Assignment — The reply must consist of the complete listing, reproduced exactly, with no images included.

The data —

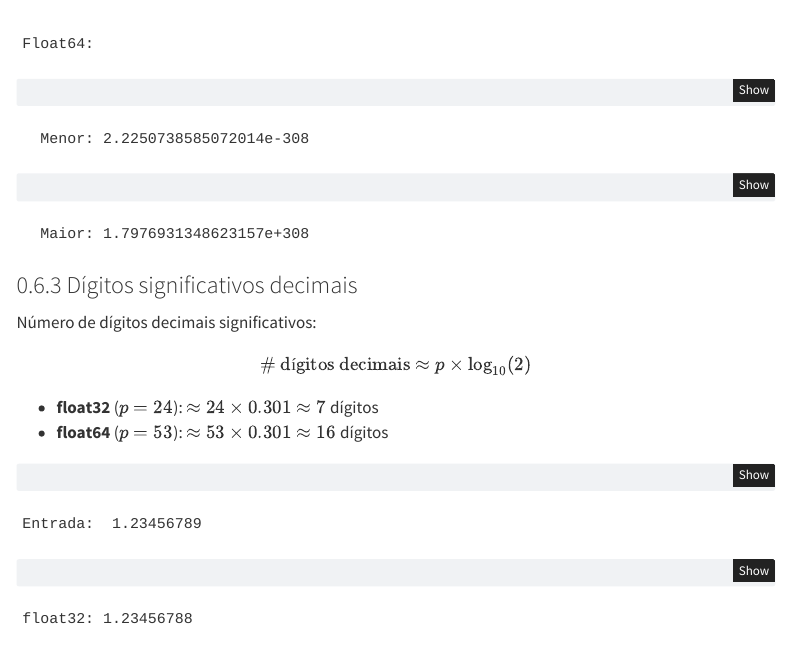
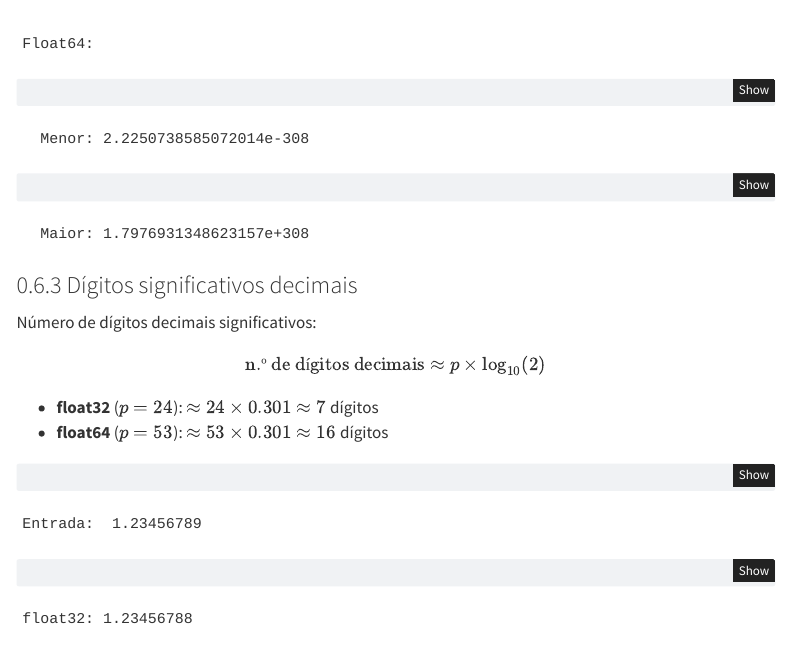
Before and after one commit to raphateixeira/MetodosNumericos, a Quarto document (Notas/NotaCN01.qmd): the page in a window 1100 px wide, from 6890 px down. Rendered offline with R 4.5, knitr and Pandoc in place of Quarto, with nearby package versions; menus at the side of the page are left out.

Commit message:
Corrige # sem escape em \text{} que quebrava a compilação do PDF no CI
Co-Authored-By: Claude Sonnet 5 <noreply@anthropic.com>

```diff
--- a/Notas/NotaCN01.qmd
+++ b/Notas/NotaCN01.qmd
@@ -350,7 +350,7 @@ print(f"  Maior: {info64.max}")
 ### Dígitos significativos decimais
 
 Número de dígitos decimais significativos:
-$$\text{# dígitos decimais} \approx p \times \log_{10}(2)$$
+$$\text{n.º de dígitos decimais} \approx p \times \log_{10}(2)$$
 
 - **float32** ($p = 24$): $\approx 24 \times 0.301 \approx 7$ dígitos
 - **float64** ($p = 53$): $\approx 53 \times 0.301 \approx 16$ dígitos
```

The answer —
Before and after one commit to raphateixeira/MetodosNumericos, a Quarto document (Notas/NotaCN01.qmd): the page in a window 1100 px wide, from 6890 px down. Rendered offline with R 4.5, knitr and Pandoc in place of Quarto, with nearby package versions; menus at the side of the page are left out.

Commit message:
Corrige # sem escape em \text{} que quebrava a compilação do PDF no CI
Co-Authored-By: Claude Sonnet 5 <noreply@anthropic.com>

```diff
--- a/Notas/NotaCN01.qmd
+++ b/Notas/NotaCN01.qmd
@@ -350,7 +350,7 @@ print(f"  Maior: {info64.max}")
 ### Dígitos significativos decimais
 
 Número de dígitos decimais significativos:
-$$\text{# dígitos decimais} \approx p \times \log_{10}(2)$$
+$$\text{n.º de dígitos decimais} \approx p \times \log_{10}(2)$$
 
 - **float32** ($p = 24$): $\approx 24 \times 0.301 \approx 7$ dígitos
 - **float64** ($p = 53$): $\approx 53 \times 0.301 \approx 16$ dígitos
```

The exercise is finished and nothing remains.